With freedom comes change. As John Hood says, it’s important to look for the upside as well as the downside.
The right to property is subtly eroded every day by the agency that’s supposed to protect it. Dale Haywood explains.
We hear much about borders these days, but few notice how they really protect liberty. Andrew Morriss explores this unappreciated feature.
We’re often urged to fear bigness when it comes to business. But as Wayne Dunn points out, we wouldn’t have to worry about that if the size of another entity were brought under control.
Has any political philosopher been more demonized than Herbert Spencer? Roderick Long demonstrates that the great classical liberal deserves better.

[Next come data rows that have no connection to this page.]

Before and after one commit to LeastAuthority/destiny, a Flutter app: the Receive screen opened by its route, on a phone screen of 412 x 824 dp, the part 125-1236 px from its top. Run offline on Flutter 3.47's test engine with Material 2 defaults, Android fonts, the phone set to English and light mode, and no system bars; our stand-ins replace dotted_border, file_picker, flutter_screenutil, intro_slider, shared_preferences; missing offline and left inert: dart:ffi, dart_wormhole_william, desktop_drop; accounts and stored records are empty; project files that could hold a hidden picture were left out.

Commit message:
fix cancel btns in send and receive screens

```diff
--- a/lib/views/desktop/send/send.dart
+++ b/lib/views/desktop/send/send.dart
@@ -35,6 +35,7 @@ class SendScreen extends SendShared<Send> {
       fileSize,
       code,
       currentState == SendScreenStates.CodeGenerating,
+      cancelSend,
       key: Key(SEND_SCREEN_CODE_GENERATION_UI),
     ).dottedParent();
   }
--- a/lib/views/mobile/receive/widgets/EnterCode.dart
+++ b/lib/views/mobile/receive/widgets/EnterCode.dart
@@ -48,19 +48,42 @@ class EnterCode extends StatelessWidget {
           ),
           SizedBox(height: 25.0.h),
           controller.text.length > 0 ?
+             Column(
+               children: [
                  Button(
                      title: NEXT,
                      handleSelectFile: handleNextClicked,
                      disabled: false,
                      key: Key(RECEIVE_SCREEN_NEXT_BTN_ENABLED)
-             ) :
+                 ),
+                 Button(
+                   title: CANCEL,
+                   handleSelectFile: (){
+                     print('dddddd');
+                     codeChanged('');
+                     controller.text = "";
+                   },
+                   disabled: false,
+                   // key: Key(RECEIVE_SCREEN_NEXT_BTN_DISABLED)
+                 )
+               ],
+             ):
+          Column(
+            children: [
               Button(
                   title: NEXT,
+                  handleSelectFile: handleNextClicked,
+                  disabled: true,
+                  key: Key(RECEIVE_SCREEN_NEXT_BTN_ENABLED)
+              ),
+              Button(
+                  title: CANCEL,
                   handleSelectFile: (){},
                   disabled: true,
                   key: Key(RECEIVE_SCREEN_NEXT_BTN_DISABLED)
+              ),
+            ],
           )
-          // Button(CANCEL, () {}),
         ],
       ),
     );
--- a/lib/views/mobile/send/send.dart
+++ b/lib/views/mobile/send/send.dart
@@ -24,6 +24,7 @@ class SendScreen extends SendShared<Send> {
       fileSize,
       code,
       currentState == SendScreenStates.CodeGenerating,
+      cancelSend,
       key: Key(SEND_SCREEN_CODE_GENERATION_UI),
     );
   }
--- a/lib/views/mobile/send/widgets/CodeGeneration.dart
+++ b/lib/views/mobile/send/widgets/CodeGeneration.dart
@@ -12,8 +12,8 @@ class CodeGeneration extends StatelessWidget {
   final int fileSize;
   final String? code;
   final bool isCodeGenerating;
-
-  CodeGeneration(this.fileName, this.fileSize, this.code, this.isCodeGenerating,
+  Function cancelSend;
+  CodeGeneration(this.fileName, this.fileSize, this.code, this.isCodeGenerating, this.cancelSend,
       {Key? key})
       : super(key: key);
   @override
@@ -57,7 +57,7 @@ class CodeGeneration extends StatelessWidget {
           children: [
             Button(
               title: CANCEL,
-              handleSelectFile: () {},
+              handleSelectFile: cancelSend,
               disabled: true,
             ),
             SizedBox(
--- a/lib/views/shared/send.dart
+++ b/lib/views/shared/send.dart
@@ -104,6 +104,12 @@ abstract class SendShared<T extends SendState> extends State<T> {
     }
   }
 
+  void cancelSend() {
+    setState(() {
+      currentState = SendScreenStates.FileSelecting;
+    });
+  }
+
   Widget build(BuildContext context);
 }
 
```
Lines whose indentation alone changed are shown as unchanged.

The International Labor Organization has a history of endorsing government intervention in all ways. So Jude Blanchette wasn’t surprised when the ILO called for beefing up government schooling in the developing world.
In this month’s FEE Timely Classic, the late Dean Russell revisits some of Frédéric Bastiat’s great writing on free trade and protectionism.
Our columnists spared no effort in finding compelling topics. Richard Ebeling reflects on a global tobacco treaty. Lawrence Reed reports on his trip to Vietnam. Thomas Szasz surveys the mental-health landscape after 300 years of “psychiatric reforms.” Burton Folsom tells the story of the National Road. Charles Baird weighs support for unions in the United States.
Books coming under scrutiny this month deal with the Gulag, diversity, lawyers, and the inoffensive language of textbooks.